The Atari 2600 (or Atari VCS before 1982) is a home video game console by Atari, Inc. Released on September 11, 1977, it is credited with popularizing the use of microprocessor-based hardware and ROM cartridges containing game code, a format first used with the Fairchild Channel F video game console in 1976. This format contrasts with the older model of having non-microprocessor dedicated hardware, which could only play the games that were physically built into the unit.
The console was originally sold as the Atari VCS, an abbreviation for Video Computer System. Following the release of the Atari 5200 in 1982, the VCS was renamed to the “Atari 2600”, after the unit’s Atari part number, CX2600. The 2600 was typically bundled with two joystick controllers, a conjoined pair of paddle controllers, and a game cartridge: initially Combat, and later Pac-Man.
|Manufacturer||Atari Inc.||CPU||MOS 6507 @ 1.19 MHz|
|Year Introduced||1977||RAM||128 bytes (4KB ROM)|
|Introductory Price||$199||Storage||None (ROM Cartridge only)|
While not considered a “personal computer”, thanks to a third party manufacturer, Spectravideo, it was possible to write programs on a 2600 in BASIC, and even save and load programs from/to cassette tape. The Spectravideo CompuMate provided a 2600 form factor cartridge with an attached keyboard which included jacks for audio tape connections.

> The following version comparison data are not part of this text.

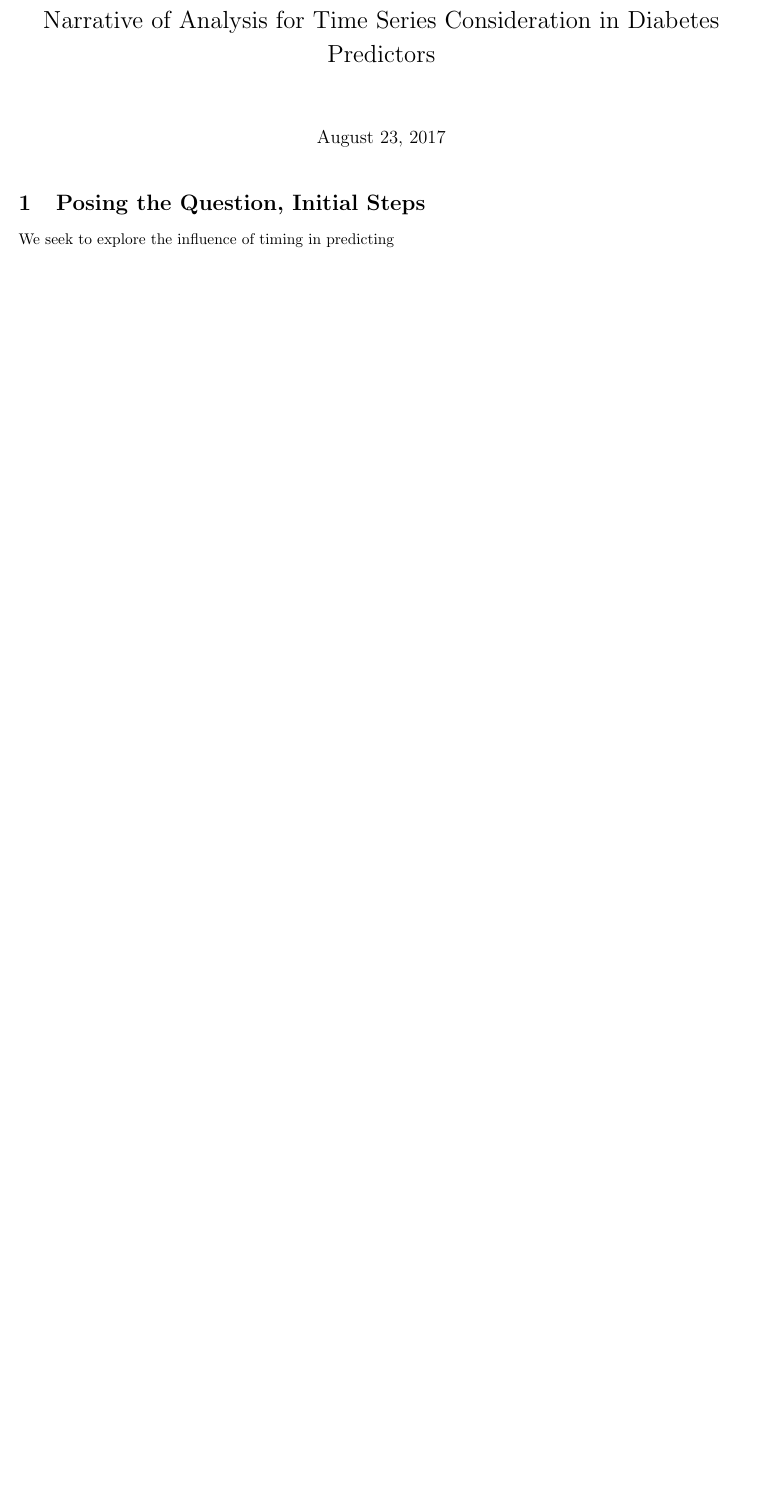
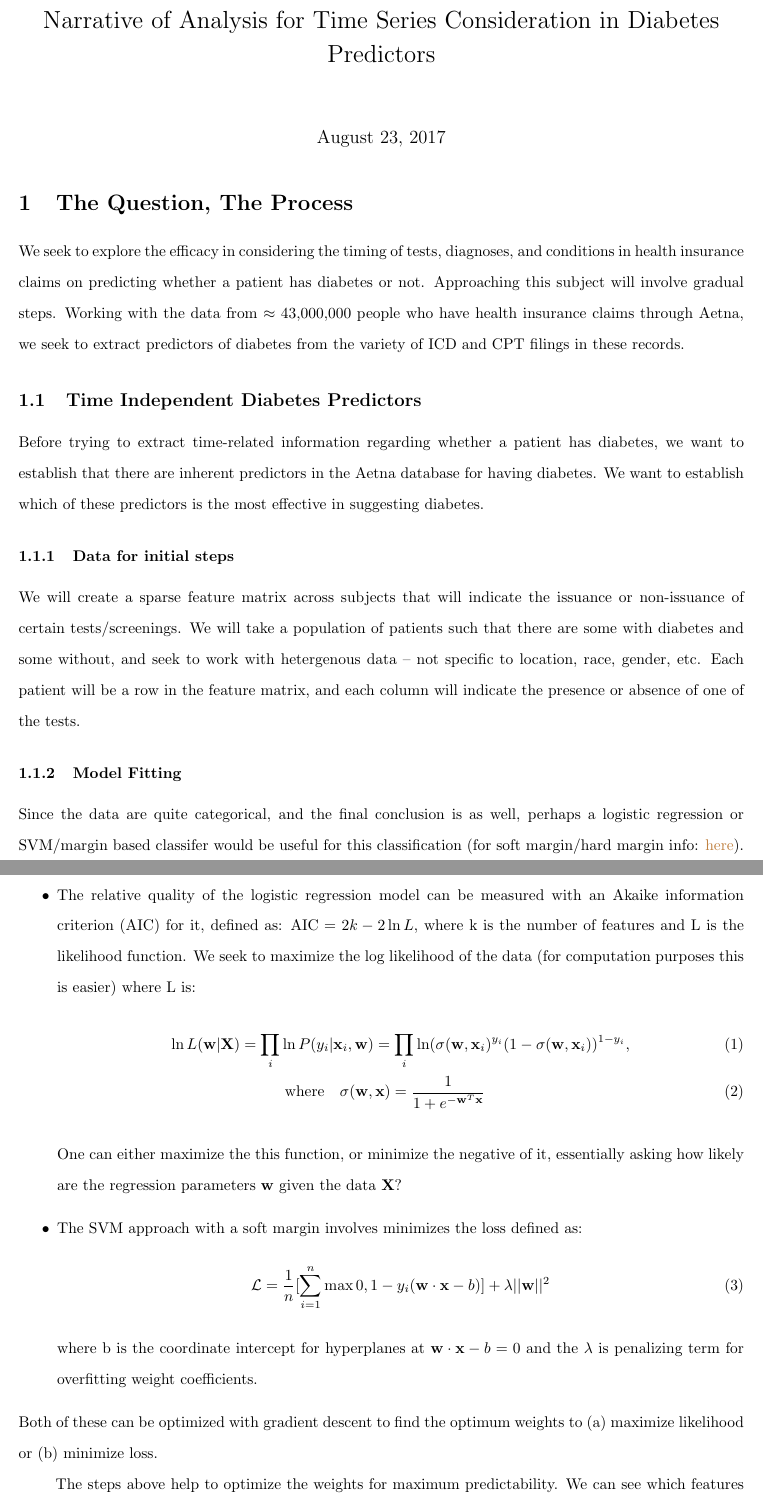
Before and after one commit to malbergo/HMSdiabetes, a LaTeX document (LaTexFiles/Outline/Outline.tex): part of the page before the commit and two parts of pages 1 and 2 of 3 after it, the two joined at a grey line, cut so that both start at the same text, the shorter picture padded with empty space. Compiled offline with pdfLaTeX.

Commit message:
Updating Outline

```diff
--- a/LaTexFiles/Outline/Outline.tex
+++ b/LaTexFiles/Outline/Outline.tex
@@ -21,6 +21,13 @@
 \usepackage{tikz-qtree}
 \usepackage{floatrow}
 \usepackage{subfig}
+\usepackage{hyperref}
+\hypersetup{
+    colorlinks=true,
+    linkcolor=blue,
+    filecolor=magenta,
+    urlcolor=brown,
+}
 
 
 \begin{document}
@@ -29,6 +36,37 @@
 
 
 
-\section{Posing the Question, Initial Steps}
+\section{The Question, The Process}
+\doublespacing
 
-We seek to explore the influence of timing in predicting
+We seek to explore the efficacy in considering the timing of tests, diagnoses, and conditions in health insurance claims on predicting whether a patient has diabetes or not. Approaching this subject will involve gradual steps. Working with the data from $\approx$ 43,000,000 people who have health insurance claims through Aetna, we seek to extract predictors of diabetes from the variety of ICD and CPT filings in these records.
+
+
+\subsection{Time Independent Diabetes Predictors}
+
+Before trying to extract time-related information regarding whether a patient has diabetes, we want to establish that there are inherent predictors in the Aetna database for having diabetes. We want to establish which of these predictors is the most effective in suggesting diabetes.
+
+\subsubsection{Data for initial steps}
+
+We will create a sparse feature matrix across subjects that will indicate the issuance or non-issuance of certain tests/screenings. We will take a population of patients such that there are some with diabetes and some without, and seek to work with hetergenous data -- not specific to location, race, gender, etc. Each patient will be a row in the feature matrix, and each column will indicate the presence or absence of one of the tests.
+
+
+\subsubsection{Model Fitting}
+Since the data are quite categorical, and the final conclusion is as well, perhaps a logistic regression or SVM/margin based classifer would be useful for this classification (for soft margin/hard margin info: \href{https://github.com/harvard-ml-courses/cs181-lectures/blob/master/10.handout.pdf}{here}). \begin{itemize}
+
+\item The relative quality of the logistic regression model can be measured with an Akaike information criterion (AIC) for it, defined as: $ \textrm{AIC} = 2k - 2 \ln L$, where k is the number of features and L is the likelihood function. We seek to maximize the log likelihood of the data (for computation purposes this is easier) where L is: \begin{gather}
+\ln L(\mathbf{w} | \mathbf{X}) = \prod_{i} \ln P(y_i |\mathbf{x}_i, \mathbf{w}) = \prod_{i} \ln(\sigma(\mathbf{w},\mathbf{x}_i)^{y_i} (1 - \sigma(\mathbf{w},\mathbf{x}_i))^{1-y_i} ,  \\  \textrm{where}  \quad \sigma(\mathbf{w},\mathbf{x}) = \frac{1}{1 +e^{-\mathbf{w}^T \mathbf{x}}} \qquad
+\end{gather}
+
+One can either maximize the this function, or minimize the negative of it, essentially asking how likely are the regression parameters $\mathbf{w}$ given the data $\mathbf{X}$?
+
+\item The SVM approach with a soft margin involves minimizes the loss defined as:
+\begin{equation}
+\mathcal{L} = \frac{1}{n} [\sum_{i=1}^{n} \max{0, 1-y_i (\mathbf{w} \cdot \mathbf{x} - b) }] + \lambda ||\mathbf{w}||^2
+\end{equation}
+
+where b is the coordinate intercept for hyperplanes at $\mathbf{w} \cdot \mathbf{x} - b = 0$ and the $\lambda$ is penalizing term for overfitting weight coefficients.
+\end{itemize}
+Both of these can be optimized with gradient descent to find the optimum weights to (a) maximize likelihood or (b) minimize loss.
+
+The steps above help to optimize the weights for maximum predictability. We can see which features have the most influence on finding the maximum likelihood or minimum loss by withholding them iteratively and seeing how that influences the optimization. One thing to consider is that the features could be correlated, and removing one will not have as great an impact as removing them both, for example. It would be hard to quantify which are correlated with this method. Will have to think more about this.
```
Also changed, not shown: LaTexFiles/Outline/Outline.pdf, LaTexFiles/Outline/Outline.tex (13 more changed lines), 4 other files.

|atarimuseum.com||Atari 2600 "Video Computer System"|
|Wikipedia||Spectravideo CompuMate for Atari VCS|